Dead you will lie and never memory of you
will there be nor desire into the aftertime—for you do not
share in the roses
of Pieria [home of the Muses], but invisible too in Hades’ house
you will go your way among dim shapes. Having been breathed out (115).
Ouch! Yet this resembles so many of Shakespeare’s Sonnets where he threatens the lover with extermination for not returning his love. Yet beyond the jealousy and hurt feelings is something much deeper: an indictment of wealth itself, of the idea that any man or woman can truly be superior to another. “Dead you will lie,” she reminds the noblewoman, and no one will remember you—you’ll just be another shade in Hades. However, without anyone to sing your song, you will be anonymous, unloved in either realm, and thus doubly forgotten. Art, alone, is the source of memory, since it goes far beyond an honor roll of heroes and princesses. It makes these people live in our hearts, makes them us, so we can share in their story. But this woman will fade completely, her last breath extinguished into the ether, never to be reborn on the wings of song. In this poem we hear the anger of Mozart, fighting against the pompous Viennese court or even J.S. Bach writing a pathetic dedication to the Archbishop of Brandenburg (who never even bothered to play the Brandenburg Concertos—the only way we ever remember his existence!). This also suggests a factor in the disappearance of her work; not everyone was a fan, clearly, and some might have been quite offended by her audacious remarks on love and authorship.

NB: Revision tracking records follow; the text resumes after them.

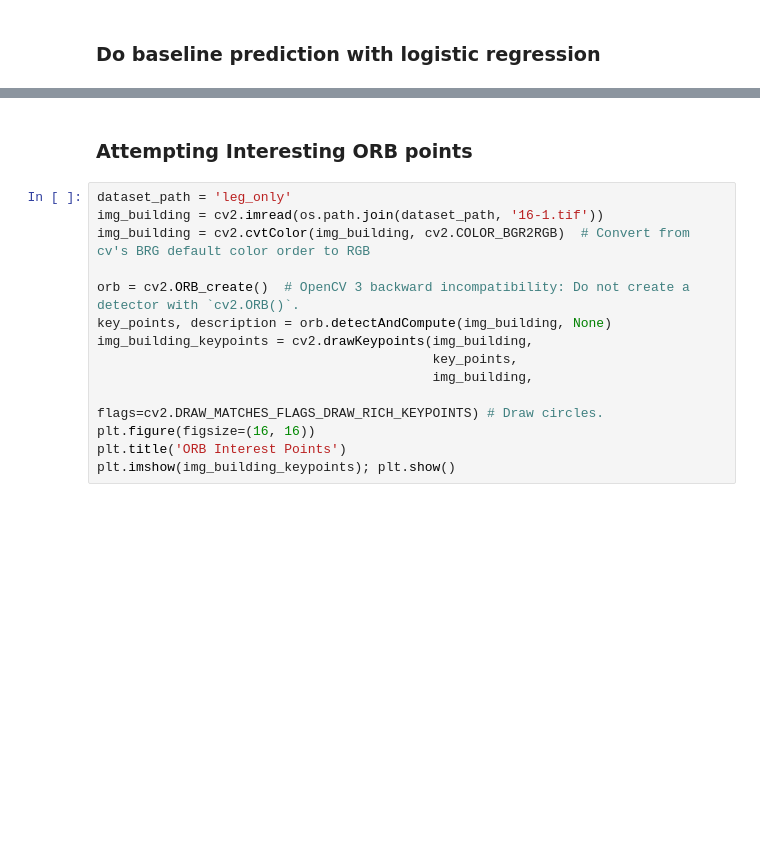
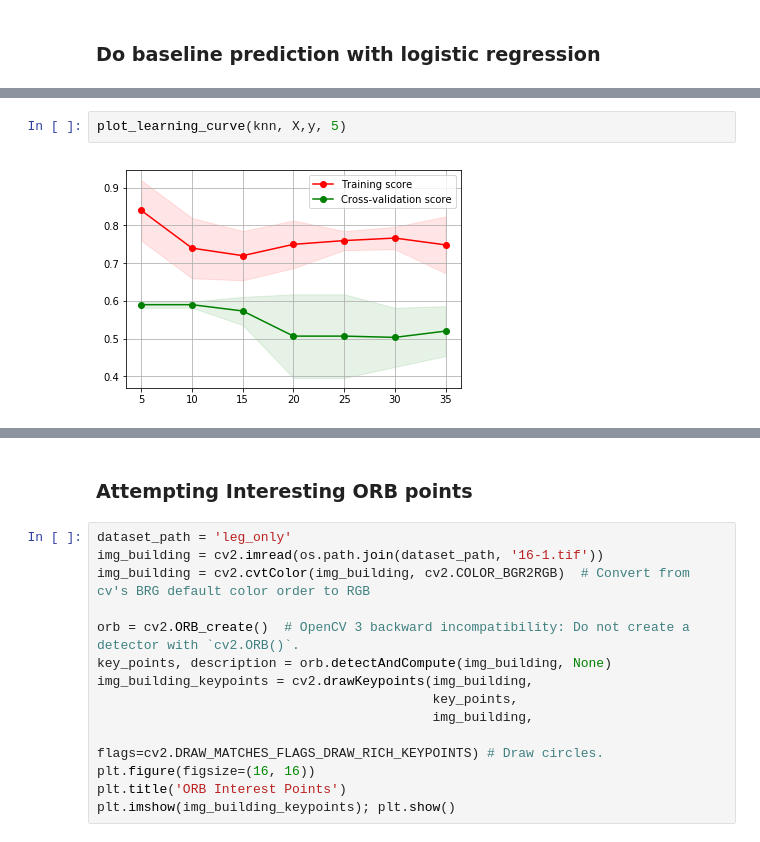
Before and after one commit to jatron/crmo-diagnosis-using-mri, a Jupyter notebook: Baseline.ipynb, the cells around one changed output, grey strips where cells are left out. Saved outputs shown, nothing was run; the diff lists cells and outputs as text; blank space fills up the shorter version.

```diff
--- a/Baseline.ipynb
+++ b/Baseline.ipynb
@@ -173,0 +193,4 @@ train_sizes, train_scores, valid_scores = learning_curve(SVC(kernel='linear'), X
+# %%
+plot_learning_curve(knn, X,y, 5)
+# %% [output]
+[figure, added]
```
Also changed, not shown: parts of 25 cells of this notebook, 1 other file.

Yet Sappho expected to be remembered, even if the honey of authorship would be denied in this life. In yet another fragment, she writes, “someone will remember us/I say/even in another time” (297). As we read these poems, we get a sense of how she wanted to be remembered; less for herself, perhaps, than for all women of her time, whose songs and loves went unrecorded. In A Room of One’s Own, Virginia Woolf asks us to imagine all of history and literature if men were merely peripheral characters, never the movers and shakers. What if they were merely the lovers of women, the servants, the invisible fathers and brothers? In Sappho’s poems, this is literally true: there are few men, and those that exist, are predatory forces, marrying off the young women of Lesbos and robbing them of friendship and virginity. In these fleeting glances, we see what women experienced among a world of women; how they re-imagined Helen (the epitome of a faithless wife) as a doomed heroine, forsaking home and family for a taste of love. The women of Sappho’s time could not imagine such boldness, and those that did—like Sappho herself—were swiftly exiled. Perhaps this explains one of the most poignant fragments in the book,
“I would not think to touch the sky with two arms” (109).
What woman would dare to reach for the sky—the stars—with her two weak, mortal arms? That was the world set aside for men, for the heroic exploits of kings and conquerors. Yet, in her own quiet way, Sappho touched the sky and hoisted herself into eternity. Though the greater part of her work has been amputated, these few, scattered lines linger in the memory and evoke a world forgotten by literature. A world where women told their own stories and even men stood breathless with wonder.